Each line of the data below should be restated exactly, with images left out.

> _DATA TO USE_
^^^^

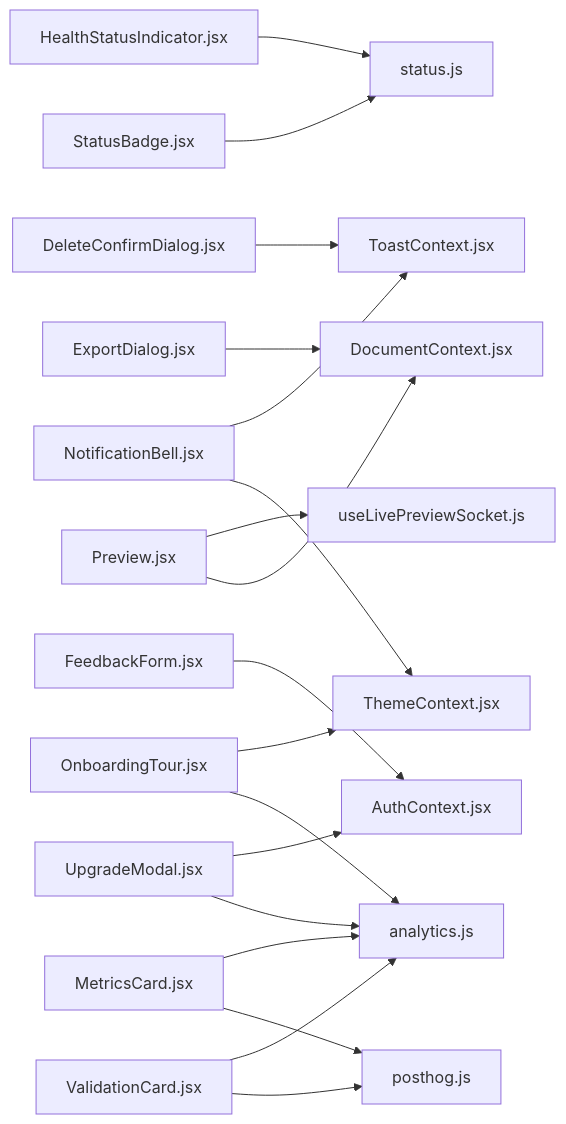
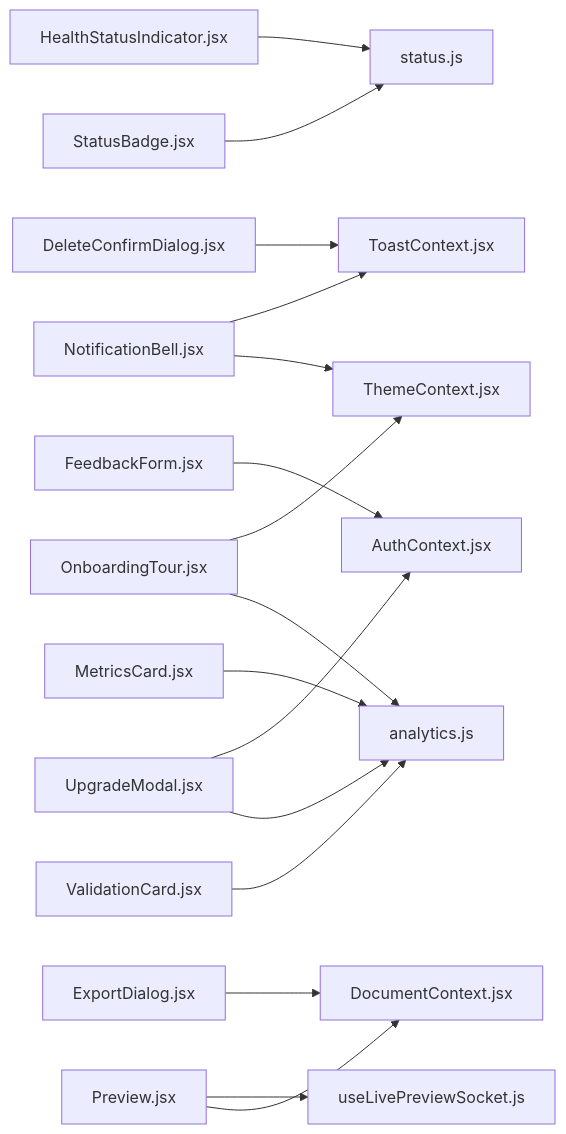
One commit to rohitkumarnaidu/ScholarFormAI changed diagram 15 of 15 in .docs/content/Frontend Development/Component Architecture/Utility Components.md. Above: the diagram before and after it, drawn with Mermaid. The commit also changed other lines of this file and 9 other files, not shown here.

````diff
--- a/.docs/content/Frontend Development/Component Architecture/Utility Components.md
+++ b/.docs/content/Frontend Development/Component Architecture/Utility Components.md
@@ -573,20 +563,20 @@
 ```mermaid
 graph LR
 DCD["DeleteConfirmDialog.jsx"] --> TCTX["ToastContext.jsx"]
 EXD["ExportDialog.jsx"] --> DOCX["DocumentContext.jsx"]
 FBF["FeedbackForm.jsx"] --> AUTH["AuthContext.jsx"]
 HSI["HealthStatusIndicator.jsx"] --> STAT["status.js"]
 MET["MetricsCard.jsx"] --> ANA["analytics.js"]
-MET --> PH["posthog.js"]
+
 NFB["NotificationBell.jsx"] --> TCTX
 NFB --> THEME["ThemeContext.jsx"]
 OT["OnboardingTour.jsx"] --> THEME
 OT --> ANA
 PRE["Preview.jsx"] --> LPS["useLivePreviewSocket.js"]
 PRE --> DOCX
 SBA["StatusBadge.jsx"] --> STAT
 VAL["ValidationCard.jsx"] --> ANA
-VAL --> PH
+
 UPM["UpgradeModal.jsx"] --> AUTH
 UPM --> ANA
 ```
````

^^^^

> _WRITTEN ANSWER_
One commit to rohitkumarnaidu/ScholarFormAI changed diagram 15 of 15 in .docs/content/Frontend Development/Component Architecture/Utility Components.md. Above: the diagram before and after it, drawn with Mermaid. The commit also changed other lines of this file and 9 other files, not shown here.

````diff
--- a/.docs/content/Frontend Development/Component Architecture/Utility Components.md
+++ b/.docs/content/Frontend Development/Component Architecture/Utility Components.md
@@ -573,20 +563,20 @@
 ```mermaid
 graph LR
 DCD["DeleteConfirmDialog.jsx"] --> TCTX["ToastContext.jsx"]
 EXD["ExportDialog.jsx"] --> DOCX["DocumentContext.jsx"]
 FBF["FeedbackForm.jsx"] --> AUTH["AuthContext.jsx"]
 HSI["HealthStatusIndicator.jsx"] --> STAT["status.js"]
 MET["MetricsCard.jsx"] --> ANA["analytics.js"]
-MET --> PH["posthog.js"]
+
 NFB["NotificationBell.jsx"] --> TCTX
 NFB --> THEME["ThemeContext.jsx"]
 OT["OnboardingTour.jsx"] --> THEME
 OT --> ANA
 PRE["Preview.jsx"] --> LPS["useLivePreviewSocket.js"]
 PRE --> DOCX
 SBA["StatusBadge.jsx"] --> STAT
 VAL["ValidationCard.jsx"] --> ANA
-VAL --> PH
+
 UPM["UpgradeModal.jsx"] --> AUTH
 UPM --> ANA
 ```
````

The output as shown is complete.